[DATASET EXCERPTS Boundary: Start]

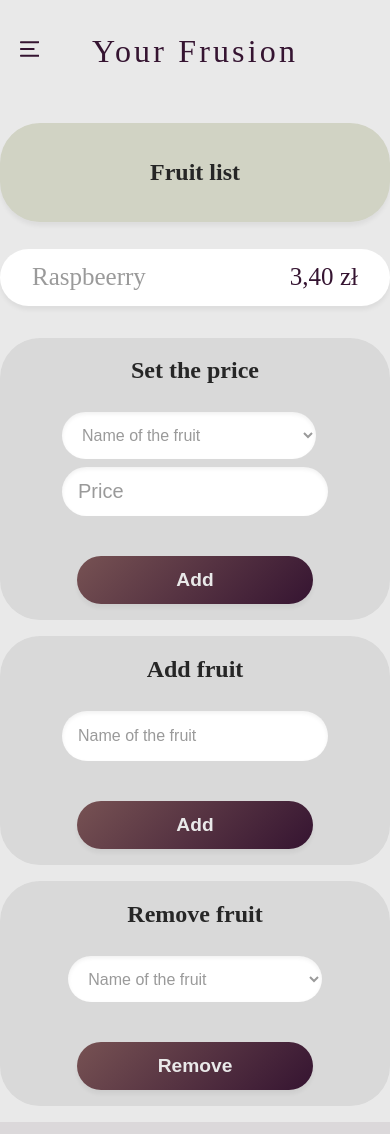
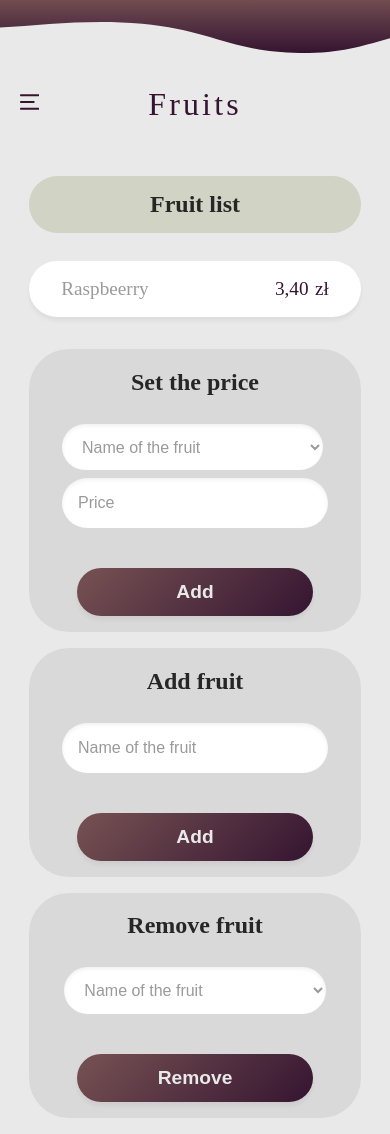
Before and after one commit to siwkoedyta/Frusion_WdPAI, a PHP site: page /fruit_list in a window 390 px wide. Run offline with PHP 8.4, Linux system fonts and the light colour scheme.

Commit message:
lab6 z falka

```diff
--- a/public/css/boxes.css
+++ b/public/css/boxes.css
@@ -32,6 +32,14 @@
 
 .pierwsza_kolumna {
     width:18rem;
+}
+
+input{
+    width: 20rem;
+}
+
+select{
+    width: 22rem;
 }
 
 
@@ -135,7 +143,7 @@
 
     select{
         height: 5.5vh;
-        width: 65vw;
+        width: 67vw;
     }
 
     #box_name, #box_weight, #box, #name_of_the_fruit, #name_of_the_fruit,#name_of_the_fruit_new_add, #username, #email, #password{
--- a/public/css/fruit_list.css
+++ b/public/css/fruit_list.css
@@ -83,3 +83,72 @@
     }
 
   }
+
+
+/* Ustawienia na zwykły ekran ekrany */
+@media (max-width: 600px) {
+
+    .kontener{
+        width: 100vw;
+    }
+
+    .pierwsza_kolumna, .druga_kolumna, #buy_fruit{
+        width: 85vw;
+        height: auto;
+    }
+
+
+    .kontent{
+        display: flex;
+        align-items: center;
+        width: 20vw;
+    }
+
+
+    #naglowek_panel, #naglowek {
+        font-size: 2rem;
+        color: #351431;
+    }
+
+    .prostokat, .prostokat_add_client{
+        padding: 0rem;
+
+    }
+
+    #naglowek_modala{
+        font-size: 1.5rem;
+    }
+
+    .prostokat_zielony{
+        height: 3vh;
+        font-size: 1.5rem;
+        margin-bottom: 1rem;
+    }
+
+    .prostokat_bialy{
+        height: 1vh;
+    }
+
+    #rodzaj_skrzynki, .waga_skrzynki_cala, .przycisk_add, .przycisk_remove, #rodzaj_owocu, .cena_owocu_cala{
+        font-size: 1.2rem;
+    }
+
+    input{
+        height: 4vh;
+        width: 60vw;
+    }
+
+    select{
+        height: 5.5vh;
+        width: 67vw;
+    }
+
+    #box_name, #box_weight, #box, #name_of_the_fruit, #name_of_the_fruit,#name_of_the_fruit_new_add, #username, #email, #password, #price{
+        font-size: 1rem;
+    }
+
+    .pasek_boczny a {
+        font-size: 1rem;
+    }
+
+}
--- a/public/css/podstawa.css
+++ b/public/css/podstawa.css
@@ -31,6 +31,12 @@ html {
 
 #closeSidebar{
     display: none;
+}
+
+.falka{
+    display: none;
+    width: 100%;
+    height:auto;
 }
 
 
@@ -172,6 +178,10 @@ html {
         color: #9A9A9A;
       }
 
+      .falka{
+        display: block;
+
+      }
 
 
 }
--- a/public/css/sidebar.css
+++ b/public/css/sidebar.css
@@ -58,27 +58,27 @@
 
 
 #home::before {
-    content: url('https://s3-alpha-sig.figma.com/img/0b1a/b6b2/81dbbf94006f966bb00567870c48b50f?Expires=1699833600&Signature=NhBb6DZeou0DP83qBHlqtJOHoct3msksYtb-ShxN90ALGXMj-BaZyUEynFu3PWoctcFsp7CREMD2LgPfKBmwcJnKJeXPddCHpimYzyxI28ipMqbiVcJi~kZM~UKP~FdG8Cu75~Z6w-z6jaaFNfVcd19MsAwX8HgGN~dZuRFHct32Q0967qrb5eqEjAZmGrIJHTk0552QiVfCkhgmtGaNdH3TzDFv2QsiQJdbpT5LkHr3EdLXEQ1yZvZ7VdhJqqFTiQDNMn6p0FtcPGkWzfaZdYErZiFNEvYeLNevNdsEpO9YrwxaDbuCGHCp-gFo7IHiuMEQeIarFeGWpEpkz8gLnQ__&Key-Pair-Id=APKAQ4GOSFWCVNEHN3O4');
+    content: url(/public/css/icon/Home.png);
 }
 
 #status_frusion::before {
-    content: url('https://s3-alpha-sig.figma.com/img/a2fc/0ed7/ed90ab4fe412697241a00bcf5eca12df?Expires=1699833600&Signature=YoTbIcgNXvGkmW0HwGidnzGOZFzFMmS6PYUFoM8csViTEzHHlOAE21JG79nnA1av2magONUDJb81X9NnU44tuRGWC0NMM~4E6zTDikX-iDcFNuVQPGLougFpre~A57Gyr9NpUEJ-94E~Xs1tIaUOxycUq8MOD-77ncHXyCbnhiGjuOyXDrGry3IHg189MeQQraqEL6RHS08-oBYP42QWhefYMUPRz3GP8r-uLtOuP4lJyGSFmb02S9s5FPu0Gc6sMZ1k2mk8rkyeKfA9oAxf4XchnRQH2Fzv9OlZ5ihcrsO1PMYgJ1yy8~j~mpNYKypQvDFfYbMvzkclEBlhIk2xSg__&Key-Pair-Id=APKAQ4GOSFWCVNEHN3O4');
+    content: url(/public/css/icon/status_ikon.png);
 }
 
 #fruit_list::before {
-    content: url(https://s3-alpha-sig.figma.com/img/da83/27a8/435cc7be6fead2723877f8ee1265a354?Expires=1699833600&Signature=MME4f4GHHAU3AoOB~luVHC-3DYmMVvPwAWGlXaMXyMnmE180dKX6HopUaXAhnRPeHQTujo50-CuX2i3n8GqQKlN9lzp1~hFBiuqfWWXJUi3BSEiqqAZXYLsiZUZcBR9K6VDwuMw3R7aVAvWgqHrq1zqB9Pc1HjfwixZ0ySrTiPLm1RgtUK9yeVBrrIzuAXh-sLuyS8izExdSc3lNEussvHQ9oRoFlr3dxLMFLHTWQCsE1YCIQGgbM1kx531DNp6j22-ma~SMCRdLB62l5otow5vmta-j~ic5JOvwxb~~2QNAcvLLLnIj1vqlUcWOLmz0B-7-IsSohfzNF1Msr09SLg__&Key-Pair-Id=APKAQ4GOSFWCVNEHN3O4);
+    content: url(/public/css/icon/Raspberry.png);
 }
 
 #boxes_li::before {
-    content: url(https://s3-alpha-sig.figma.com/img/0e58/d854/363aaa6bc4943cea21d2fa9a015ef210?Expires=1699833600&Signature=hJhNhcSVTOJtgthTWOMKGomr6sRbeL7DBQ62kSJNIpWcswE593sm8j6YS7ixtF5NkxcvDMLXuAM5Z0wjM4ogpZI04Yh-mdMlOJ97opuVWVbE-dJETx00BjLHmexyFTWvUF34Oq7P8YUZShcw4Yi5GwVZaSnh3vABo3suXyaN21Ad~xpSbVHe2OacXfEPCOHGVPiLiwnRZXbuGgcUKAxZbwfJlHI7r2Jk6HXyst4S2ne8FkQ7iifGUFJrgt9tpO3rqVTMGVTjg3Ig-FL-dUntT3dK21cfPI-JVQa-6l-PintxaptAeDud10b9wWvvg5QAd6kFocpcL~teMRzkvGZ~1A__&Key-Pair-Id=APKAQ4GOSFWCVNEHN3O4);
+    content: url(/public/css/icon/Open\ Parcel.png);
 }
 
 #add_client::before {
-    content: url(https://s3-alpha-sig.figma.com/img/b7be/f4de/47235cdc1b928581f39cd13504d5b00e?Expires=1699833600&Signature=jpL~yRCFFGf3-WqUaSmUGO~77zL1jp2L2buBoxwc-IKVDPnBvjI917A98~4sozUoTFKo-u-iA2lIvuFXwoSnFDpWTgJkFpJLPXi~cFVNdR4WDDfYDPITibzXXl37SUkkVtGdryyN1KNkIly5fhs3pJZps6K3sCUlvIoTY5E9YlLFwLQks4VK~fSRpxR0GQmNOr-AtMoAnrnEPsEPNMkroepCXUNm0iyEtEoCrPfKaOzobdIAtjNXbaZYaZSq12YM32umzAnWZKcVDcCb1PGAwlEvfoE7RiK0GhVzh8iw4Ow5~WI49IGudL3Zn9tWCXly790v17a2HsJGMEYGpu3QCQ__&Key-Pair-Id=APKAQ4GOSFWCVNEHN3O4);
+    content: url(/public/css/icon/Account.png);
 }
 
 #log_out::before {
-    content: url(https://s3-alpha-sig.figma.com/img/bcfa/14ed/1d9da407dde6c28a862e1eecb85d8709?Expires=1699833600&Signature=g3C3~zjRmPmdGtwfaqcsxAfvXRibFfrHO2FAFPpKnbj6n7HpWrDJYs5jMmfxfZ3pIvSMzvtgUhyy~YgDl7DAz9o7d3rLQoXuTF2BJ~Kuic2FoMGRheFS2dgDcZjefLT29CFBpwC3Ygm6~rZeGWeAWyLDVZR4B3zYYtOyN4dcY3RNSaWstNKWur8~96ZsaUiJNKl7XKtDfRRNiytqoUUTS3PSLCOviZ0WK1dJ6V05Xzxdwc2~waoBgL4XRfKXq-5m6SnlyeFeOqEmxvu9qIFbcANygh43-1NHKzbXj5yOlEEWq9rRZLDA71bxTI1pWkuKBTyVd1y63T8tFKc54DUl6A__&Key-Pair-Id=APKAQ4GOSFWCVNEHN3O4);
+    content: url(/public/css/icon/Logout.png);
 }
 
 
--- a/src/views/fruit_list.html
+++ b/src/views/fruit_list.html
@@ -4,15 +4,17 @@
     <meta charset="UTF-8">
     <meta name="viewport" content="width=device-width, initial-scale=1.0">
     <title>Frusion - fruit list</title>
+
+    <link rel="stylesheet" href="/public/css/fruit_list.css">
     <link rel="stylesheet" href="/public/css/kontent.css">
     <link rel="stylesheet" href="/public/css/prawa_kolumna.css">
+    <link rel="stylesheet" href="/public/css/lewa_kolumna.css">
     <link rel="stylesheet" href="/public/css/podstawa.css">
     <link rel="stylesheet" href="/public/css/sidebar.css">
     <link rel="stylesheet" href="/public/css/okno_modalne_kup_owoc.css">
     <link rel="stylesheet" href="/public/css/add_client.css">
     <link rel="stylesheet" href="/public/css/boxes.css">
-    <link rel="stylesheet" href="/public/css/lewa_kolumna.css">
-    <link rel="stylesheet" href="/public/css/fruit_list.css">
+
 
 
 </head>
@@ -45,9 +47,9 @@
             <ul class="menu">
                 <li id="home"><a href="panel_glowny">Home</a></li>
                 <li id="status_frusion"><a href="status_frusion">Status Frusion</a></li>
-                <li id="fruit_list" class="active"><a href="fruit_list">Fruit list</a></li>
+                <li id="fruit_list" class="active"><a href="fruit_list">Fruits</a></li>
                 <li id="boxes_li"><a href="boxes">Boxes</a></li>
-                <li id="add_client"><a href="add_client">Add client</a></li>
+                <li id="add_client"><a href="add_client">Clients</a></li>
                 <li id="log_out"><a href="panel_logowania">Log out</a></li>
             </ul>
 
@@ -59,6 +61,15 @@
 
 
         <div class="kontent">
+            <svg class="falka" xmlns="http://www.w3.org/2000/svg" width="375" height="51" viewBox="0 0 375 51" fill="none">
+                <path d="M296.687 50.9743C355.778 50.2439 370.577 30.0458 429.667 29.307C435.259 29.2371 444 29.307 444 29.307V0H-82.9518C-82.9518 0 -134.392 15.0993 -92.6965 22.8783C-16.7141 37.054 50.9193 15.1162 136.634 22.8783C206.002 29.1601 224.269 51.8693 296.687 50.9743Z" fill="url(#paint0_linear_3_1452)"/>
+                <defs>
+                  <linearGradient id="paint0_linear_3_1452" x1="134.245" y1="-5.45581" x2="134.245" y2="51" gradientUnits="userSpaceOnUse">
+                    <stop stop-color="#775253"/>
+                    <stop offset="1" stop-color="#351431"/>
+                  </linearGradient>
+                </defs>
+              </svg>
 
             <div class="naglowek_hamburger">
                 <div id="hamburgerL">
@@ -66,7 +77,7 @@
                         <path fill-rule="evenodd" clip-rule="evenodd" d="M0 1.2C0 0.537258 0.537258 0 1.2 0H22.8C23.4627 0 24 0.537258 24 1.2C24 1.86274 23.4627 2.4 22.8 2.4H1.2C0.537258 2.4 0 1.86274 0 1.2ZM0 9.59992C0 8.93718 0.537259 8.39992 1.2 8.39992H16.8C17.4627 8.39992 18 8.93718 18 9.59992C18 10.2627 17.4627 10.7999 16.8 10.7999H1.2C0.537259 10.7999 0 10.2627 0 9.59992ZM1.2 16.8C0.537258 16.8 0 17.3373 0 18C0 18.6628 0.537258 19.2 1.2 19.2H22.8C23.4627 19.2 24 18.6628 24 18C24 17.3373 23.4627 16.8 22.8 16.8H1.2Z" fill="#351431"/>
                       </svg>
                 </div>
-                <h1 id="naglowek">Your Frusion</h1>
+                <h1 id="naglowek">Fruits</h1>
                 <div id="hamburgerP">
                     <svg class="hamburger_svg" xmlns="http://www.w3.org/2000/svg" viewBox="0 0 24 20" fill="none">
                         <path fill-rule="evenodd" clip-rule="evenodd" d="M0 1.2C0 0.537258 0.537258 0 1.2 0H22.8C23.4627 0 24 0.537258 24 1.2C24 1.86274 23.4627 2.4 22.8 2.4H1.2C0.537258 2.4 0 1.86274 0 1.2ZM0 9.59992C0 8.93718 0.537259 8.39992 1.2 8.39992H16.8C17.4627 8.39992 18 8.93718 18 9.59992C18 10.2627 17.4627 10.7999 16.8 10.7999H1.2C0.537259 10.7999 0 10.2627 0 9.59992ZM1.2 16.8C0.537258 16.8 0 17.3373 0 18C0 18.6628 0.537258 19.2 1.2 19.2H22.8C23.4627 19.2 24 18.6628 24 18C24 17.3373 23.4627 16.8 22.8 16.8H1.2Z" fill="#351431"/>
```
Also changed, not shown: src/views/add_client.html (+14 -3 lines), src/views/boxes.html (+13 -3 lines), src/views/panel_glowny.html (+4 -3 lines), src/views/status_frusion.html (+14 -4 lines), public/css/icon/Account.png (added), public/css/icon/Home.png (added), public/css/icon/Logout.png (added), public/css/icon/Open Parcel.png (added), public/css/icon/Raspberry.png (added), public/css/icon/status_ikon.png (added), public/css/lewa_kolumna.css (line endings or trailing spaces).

[DATASET EXCERPTS Boundary: End]

## WHAT YOU HAVE TO DO
Copy every line from the entries that contains the word "display".

## RESULT OF THIS EXERCISE
+        display: flex;
     display: none;
+    display: none;
+        display: block;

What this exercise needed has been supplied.